Goal of the exercise:
Print every line of the data word for word.

========================================

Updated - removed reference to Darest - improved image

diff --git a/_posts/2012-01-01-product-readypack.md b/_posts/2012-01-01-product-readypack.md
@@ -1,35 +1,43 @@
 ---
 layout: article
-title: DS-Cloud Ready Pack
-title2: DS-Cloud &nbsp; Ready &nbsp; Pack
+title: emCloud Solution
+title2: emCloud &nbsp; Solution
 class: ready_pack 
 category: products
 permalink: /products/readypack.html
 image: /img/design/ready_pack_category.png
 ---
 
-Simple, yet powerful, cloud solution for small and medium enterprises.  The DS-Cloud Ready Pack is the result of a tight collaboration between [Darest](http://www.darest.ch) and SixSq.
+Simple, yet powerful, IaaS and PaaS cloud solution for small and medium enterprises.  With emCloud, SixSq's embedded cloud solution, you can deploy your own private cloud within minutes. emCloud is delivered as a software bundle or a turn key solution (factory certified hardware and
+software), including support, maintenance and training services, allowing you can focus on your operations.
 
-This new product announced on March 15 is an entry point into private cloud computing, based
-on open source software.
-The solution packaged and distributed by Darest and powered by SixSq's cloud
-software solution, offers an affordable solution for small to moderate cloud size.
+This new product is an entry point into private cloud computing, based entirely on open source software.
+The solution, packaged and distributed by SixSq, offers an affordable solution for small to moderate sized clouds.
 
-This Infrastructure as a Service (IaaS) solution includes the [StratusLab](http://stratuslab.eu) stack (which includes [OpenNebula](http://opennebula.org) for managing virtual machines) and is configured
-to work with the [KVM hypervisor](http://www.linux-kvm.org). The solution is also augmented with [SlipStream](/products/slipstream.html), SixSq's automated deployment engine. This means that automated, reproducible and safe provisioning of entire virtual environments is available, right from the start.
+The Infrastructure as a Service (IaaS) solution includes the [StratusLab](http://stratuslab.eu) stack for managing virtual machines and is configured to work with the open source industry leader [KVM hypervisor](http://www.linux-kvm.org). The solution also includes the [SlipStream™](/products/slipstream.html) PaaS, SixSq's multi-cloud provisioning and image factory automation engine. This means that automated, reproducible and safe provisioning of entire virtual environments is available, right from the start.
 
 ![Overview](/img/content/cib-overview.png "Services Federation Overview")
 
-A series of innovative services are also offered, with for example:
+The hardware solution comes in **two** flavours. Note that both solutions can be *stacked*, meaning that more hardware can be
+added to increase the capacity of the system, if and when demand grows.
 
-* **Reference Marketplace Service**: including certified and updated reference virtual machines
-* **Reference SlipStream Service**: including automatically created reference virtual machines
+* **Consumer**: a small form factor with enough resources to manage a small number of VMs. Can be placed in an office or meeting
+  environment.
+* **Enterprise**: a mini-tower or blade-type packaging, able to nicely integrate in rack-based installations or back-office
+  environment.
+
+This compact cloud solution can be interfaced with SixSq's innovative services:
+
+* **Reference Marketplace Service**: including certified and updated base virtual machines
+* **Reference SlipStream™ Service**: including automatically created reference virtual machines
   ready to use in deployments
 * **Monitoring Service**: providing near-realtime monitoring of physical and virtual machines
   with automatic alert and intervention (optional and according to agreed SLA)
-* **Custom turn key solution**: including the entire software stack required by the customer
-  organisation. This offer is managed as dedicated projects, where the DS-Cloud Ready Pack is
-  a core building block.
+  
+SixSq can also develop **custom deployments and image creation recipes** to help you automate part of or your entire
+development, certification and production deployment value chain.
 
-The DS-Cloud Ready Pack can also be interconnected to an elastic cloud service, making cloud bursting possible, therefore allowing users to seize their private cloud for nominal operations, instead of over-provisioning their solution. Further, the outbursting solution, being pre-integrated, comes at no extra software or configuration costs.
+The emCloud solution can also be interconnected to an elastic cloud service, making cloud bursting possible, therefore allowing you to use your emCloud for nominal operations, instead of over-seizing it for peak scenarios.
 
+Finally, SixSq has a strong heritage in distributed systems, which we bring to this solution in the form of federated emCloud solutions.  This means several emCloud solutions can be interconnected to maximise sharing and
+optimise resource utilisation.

========================================

Response to this exercise:
Updated - removed reference to Darest - improved image

diff --git a/_posts/2012-01-01-product-readypack.md b/_posts/2012-01-01-product-readypack.md
@@ -1,35 +1,43 @@
 ---
 layout: article
-title: DS-Cloud Ready Pack
-title2: DS-Cloud &nbsp; Ready &nbsp; Pack
+title: emCloud Solution
+title2: emCloud &nbsp; Solution
 class: ready_pack 
 category: products
 permalink: /products/readypack.html
 image: /img/design/ready_pack_category.png
 ---
 
-Simple, yet powerful, cloud solution for small and medium enterprises.  The DS-Cloud Ready Pack is the result of a tight collaboration between [Darest](http://www.darest.ch) and SixSq.
+Simple, yet powerful, IaaS and PaaS cloud solution for small and medium enterprises.  With emCloud, SixSq's embedded cloud solution, you can deploy your own private cloud within minutes. emCloud is delivered as a software bundle or a turn key solution (factory certified hardware and
+software), including support, maintenance and training services, allowing you can focus on your operations.
 
-This new product announced on March 15 is an entry point into private cloud computing, based
-on open source software.
-The solution packaged and distributed by Darest and powered by SixSq's cloud
-software solution, offers an affordable solution for small to moderate cloud size.
+This new product is an entry point into private cloud computing, based entirely on open source software.
+The solution, packaged and distributed by SixSq, offers an affordable solution for small to moderate sized clouds.
 
-This Infrastructure as a Service (IaaS) solution includes the [StratusLab](http://stratuslab.eu) stack (which includes [OpenNebula](http://opennebula.org) for managing virtual machines) and is configured
-to work with the [KVM hypervisor](http://www.linux-kvm.org). The solution is also augmented with [SlipStream](/products/slipstream.html), SixSq's automated deployment engine. This means that automated, reproducible and safe provisioning of entire virtual environments is available, right from the start.
+The Infrastructure as a Service (IaaS) solution includes the [StratusLab](http://stratuslab.eu) stack for managing virtual machines and is configured to work with the open source industry leader [KVM hypervisor](http://www.linux-kvm.org). The solution also includes the [SlipStream™](/products/slipstream.html) PaaS, SixSq's multi-cloud provisioning and image factory automation engine. This means that automated, reproducible and safe provisioning of entire virtual environments is available, right from the start.
 
 ![Overview](/img/content/cib-overview.png "Services Federation Overview")
 
-A series of innovative services are also offered, with for example:
+The hardware solution comes in **two** flavours. Note that both solutions can be *stacked*, meaning that more hardware can be
+added to increase the capacity of the system, if and when demand grows.
 
-* **Reference Marketplace Service**: including certified and updated reference virtual machines
-* **Reference SlipStream Service**: including automatically created reference virtual machines
+* **Consumer**: a small form factor with enough resources to manage a small number of VMs. Can be placed in an office or meeting
+  environment.
+* **Enterprise**: a mini-tower or blade-type packaging, able to nicely integrate in rack-based installations or back-office
+  environment.
+
+This compact cloud solution can be interfaced with SixSq's innovative services:
+
+* **Reference Marketplace Service**: including certified and updated base virtual machines
+* **Reference SlipStream™ Service**: including automatically created reference virtual machines
   ready to use in deployments
 * **Monitoring Service**: providing near-realtime monitoring of physical and virtual machines
   with automatic alert and intervention (optional and according to agreed SLA)
-* **Custom turn key solution**: including the entire software stack required by the customer
-  organisation. This offer is managed as dedicated projects, where the DS-Cloud Ready Pack is
-  a core building block.
+  
+SixSq can also develop **custom deployments and image creation recipes** to help you automate part of or your entire
+development, certification and production deployment value chain.
 
-The DS-Cloud Ready Pack can also be interconnected to an elastic cloud service, making cloud bursting possible, therefore allowing users to seize their private cloud for nominal operations, instead of over-provisioning their solution. Further, the outbursting solution, being pre-integrated, comes at no extra software or configuration costs.
+The emCloud solution can also be interconnected to an elastic cloud service, making cloud bursting possible, therefore allowing you to use your emCloud for nominal operations, instead of over-seizing it for peak scenarios.
 
+Finally, SixSq has a strong heritage in distributed systems, which we bring to this solution in the form of federated emCloud solutions.  This means several emCloud solutions can be interconnected to maximise sharing and
+optimise resource utilisation.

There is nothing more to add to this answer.